▶ _DATA FOR REVIEW_:
· · · ·
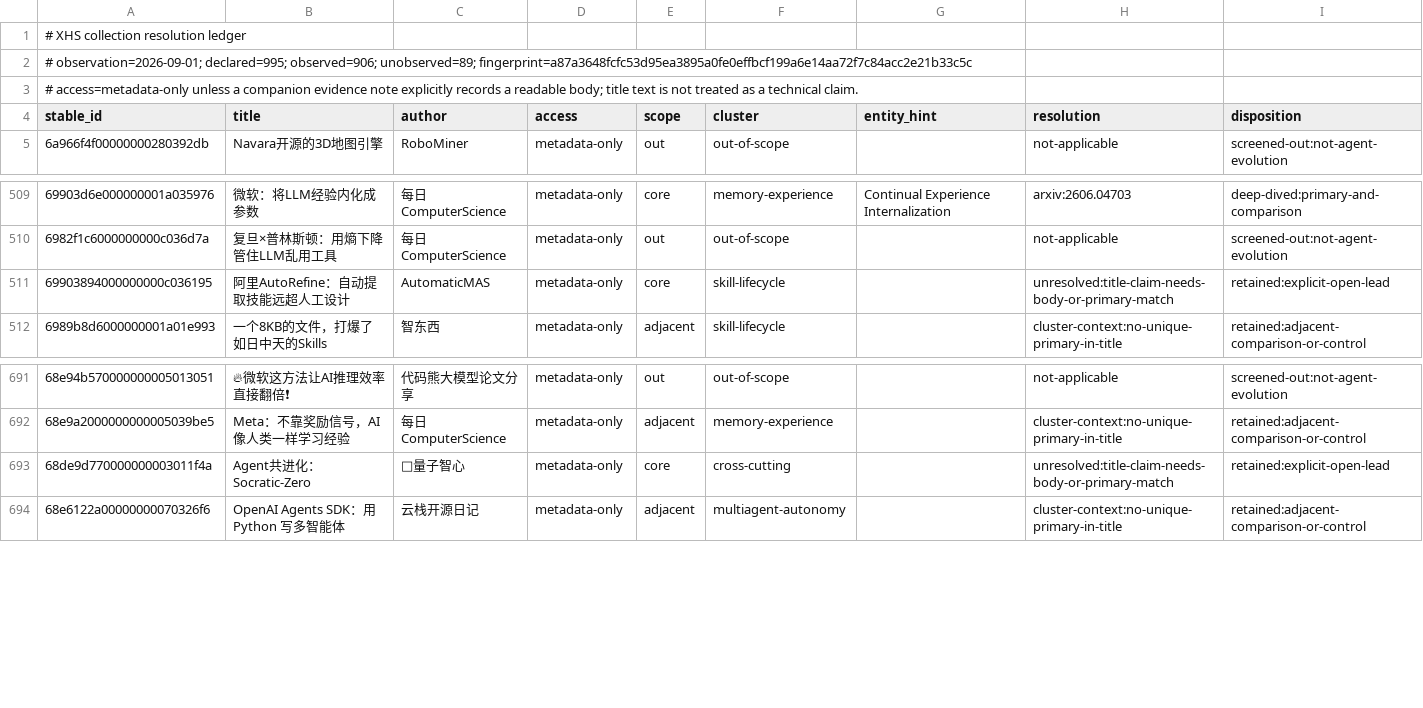
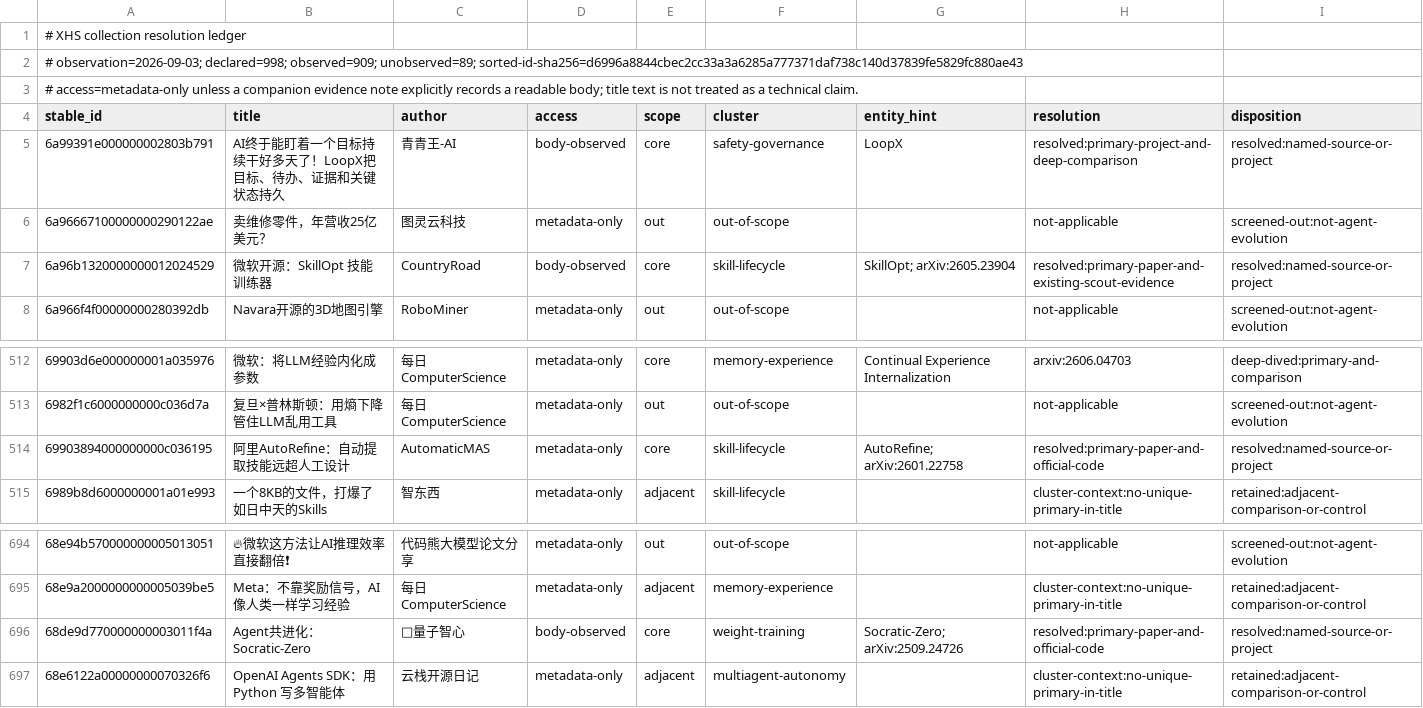
Before and after one commit to hao1939/may-agent, a TSV file: projects/scout-knowledge-lib/reports/research/agent-self-evolution-xhs-ledger-2026-09-01.tsv, drawn as a sheet; only a part is shown, gaps mark what is left out.

Commit message:
docs: deepen self-evolution evidence

```diff
--- a/projects/scout-knowledge-lib/reports/research/agent-self-evolution-xhs-ledger-2026-09-01.tsv
+++ b/projects/scout-knowledge-lib/reports/research/agent-self-evolution-xhs-ledger-2026-09-01.tsv
@@ -1,5 +1,8 @@
 # XHS collection resolution ledger
-# observation=2026-09-01; declared=995; observed=906; unobserved=89; fingerprint=a87a3648fcfc53d95ea3895a0fe0effbcf199a6e14aa72f7c84acc2e21b33c5c
+# observation=2026-09-03; declared=998; observed=909; unobserved=89; sorted-id-sha256=d6996a8844cbec2cc33a3a6285a777371daf738c140d37839fe5829fc880ae43
 # access=metadata-only unless a companion evidence note explicitly records a readable body; title text is not treated as a technical claim.
 stable_id	title	author	access	scope	cluster	entity_hint	resolution	disposition
+6a99391e000000002803b791	AI终于能盯着一个目标持续干好多天了！LoopX把目标、待办、证据和关键状态持久	青青王-AI	body-observed	core	safety-governance	LoopX	resolved:primary-project-and-deep-comparison	resolved:named-source-or-project
+6a96667100000000290122ae	卖维修零件，年营收25亿美元？	图灵云科技	metadata-only	out	out-of-scope		not-applicable	screened-out:not-agent-evolution
+6a96b1320000000012024529	微软开源：SkillOpt 技能训练器	CountryRoad	body-observed	core	skill-lifecycle	SkillOpt; arXiv:2605.23904	resolved:primary-paper-and-existing-scout-evidence	resolved:named-source-or-project
 6a966f4f00000000280392db	Navara开源的3D地图引擎	RoboMiner	metadata-only	out	out-of-scope		not-applicable	screened-out:not-agent-evolution
@@ -510,3 +513,3 @@ stable_id	title	author	access	scope	cluster	entity_hint	resolution	disposition
 6982f1c6000000000c036d7a	复旦×普林斯顿：用熵下降管住LLM乱用工具	每日ComputerScience	metadata-only	out	out-of-scope		not-applicable	screened-out:not-agent-evolution
-69903894000000000c036195	阿里AutoRefine：自动提取技能远超人工设计	AutomaticMAS	metadata-only	core	skill-lifecycle		unresolved:title-claim-needs-body-or-primary-match	retained:explicit-open-lead
+69903894000000000c036195	阿里AutoRefine：自动提取技能远超人工设计	AutomaticMAS	metadata-only	core	skill-lifecycle	AutoRefine; arXiv:2601.22758	resolved:primary-paper-and-official-code	resolved:named-source-or-project
 6989b8d6000000001a01e993	一个8KB的文件，打爆了如日中天的Skills	智东西	metadata-only	adjacent	skill-lifecycle		cluster-context:no-unique-primary-in-title	retained:adjacent-comparison-or-control
@@ -692,3 +695,3 @@ stable_id	title	author	access	scope	cluster	entity_hint	resolution	disposition
 68e9a2000000000005039be5	Meta：不靠奖励信号，AI像人类一样学习经验	每日ComputerScience	metadata-only	adjacent	memory-experience		cluster-context:no-unique-primary-in-title	retained:adjacent-comparison-or-control
-68de9d770000000003011f4a	Agent共进化：Socratic-Zero	🎃量子智心	metadata-only	core	cross-cutting		unresolved:title-claim-needs-body-or-primary-match	retained:explicit-open-lead
+68de9d770000000003011f4a	Agent共进化：Socratic-Zero	🎃量子智心	body-observed	core	weight-training	Socratic-Zero; arXiv:2509.24726	resolved:primary-paper-and-official-code	resolved:named-source-or-project
 68e6122a00000000070326f6	OpenAI Agents SDK：用 Python 写多智能体	云栈开源日记	metadata-only	adjacent	multiagent-autonomy		cluster-context:no-unique-primary-in-title	retained:adjacent-comparison-or-control
```
Also changed, not shown: 8 other files.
· · · ·
▶ _TASK TO CARRY OUT_: Output each record verbatim, but skip anything that is a picture.

▶ _SOLVED EXERCISE_:
Before and after one commit to hao1939/may-agent, a TSV file: projects/scout-knowledge-lib/reports/research/agent-self-evolution-xhs-ledger-2026-09-01.tsv, drawn as a sheet; only a part is shown, gaps mark what is left out.

Commit message:
docs: deepen self-evolution evidence

```diff
--- a/projects/scout-knowledge-lib/reports/research/agent-self-evolution-xhs-ledger-2026-09-01.tsv
+++ b/projects/scout-knowledge-lib/reports/research/agent-self-evolution-xhs-ledger-2026-09-01.tsv
@@ -1,5 +1,8 @@
 # XHS collection resolution ledger
-# observation=2026-09-01; declared=995; observed=906; unobserved=89; fingerprint=a87a3648fcfc53d95ea3895a0fe0effbcf199a6e14aa72f7c84acc2e21b33c5c
+# observation=2026-09-03; declared=998; observed=909; unobserved=89; sorted-id-sha256=d6996a8844cbec2cc33a3a6285a777371daf738c140d37839fe5829fc880ae43
 # access=metadata-only unless a companion evidence note explicitly records a readable body; title text is not treated as a technical claim.
 stable_id	title	author	access	scope	cluster	entity_hint	resolution	disposition
+6a99391e000000002803b791	AI终于能盯着一个目标持续干好多天了！LoopX把目标、待办、证据和关键状态持久	青青王-AI	body-observed	core	safety-governance	LoopX	resolved:primary-project-and-deep-comparison	resolved:named-source-or-project
+6a96667100000000290122ae	卖维修零件，年营收25亿美元？	图灵云科技	metadata-only	out	out-of-scope		not-applicable	screened-out:not-agent-evolution
+6a96b1320000000012024529	微软开源：SkillOpt 技能训练器	CountryRoad	body-observed	core	skill-lifecycle	SkillOpt; arXiv:2605.23904	resolved:primary-paper-and-existing-scout-evidence	resolved:named-source-or-project
 6a966f4f00000000280392db	Navara开源的3D地图引擎	RoboMiner	metadata-only	out	out-of-scope		not-applicable	screened-out:not-agent-evolution
@@ -510,3 +513,3 @@ stable_id	title	author	access	scope	cluster	entity_hint	resolution	disposition
 6982f1c6000000000c036d7a	复旦×普林斯顿：用熵下降管住LLM乱用工具	每日ComputerScience	metadata-only	out	out-of-scope		not-applicable	screened-out:not-agent-evolution
-69903894000000000c036195	阿里AutoRefine：自动提取技能远超人工设计	AutomaticMAS	metadata-only	core	skill-lifecycle		unresolved:title-claim-needs-body-or-primary-match	retained:explicit-open-lead
+69903894000000000c036195	阿里AutoRefine：自动提取技能远超人工设计	AutomaticMAS	metadata-only	core	skill-lifecycle	AutoRefine; arXiv:2601.22758	resolved:primary-paper-and-official-code	resolved:named-source-or-project
 6989b8d6000000001a01e993	一个8KB的文件，打爆了如日中天的Skills	智东西	metadata-only	adjacent	skill-lifecycle		cluster-context:no-unique-primary-in-title	retained:adjacent-comparison-or-control
@@ -692,3 +695,3 @@ stable_id	title	author	access	scope	cluster	entity_hint	resolution	disposition
 68e9a2000000000005039be5	Meta：不靠奖励信号，AI像人类一样学习经验	每日ComputerScience	metadata-only	adjacent	memory-experience		cluster-context:no-unique-primary-in-title	retained:adjacent-comparison-or-control
-68de9d770000000003011f4a	Agent共进化：Socratic-Zero	🎃量子智心	metadata-only	core	cross-cutting		unresolved:title-claim-needs-body-or-primary-match	retained:explicit-open-lead
+68de9d770000000003011f4a	Agent共进化：Socratic-Zero	🎃量子智心	body-observed	core	weight-training	Socratic-Zero; arXiv:2509.24726	resolved:primary-paper-and-official-code	resolved:named-source-or-project
 68e6122a00000000070326f6	OpenAI Agents SDK：用 Python 写多智能体	云栈开源日记	metadata-only	adjacent	multiagent-autonomy		cluster-context:no-unique-primary-in-title	retained:adjacent-comparison-or-control
```
Also changed, not shown: 8 other files.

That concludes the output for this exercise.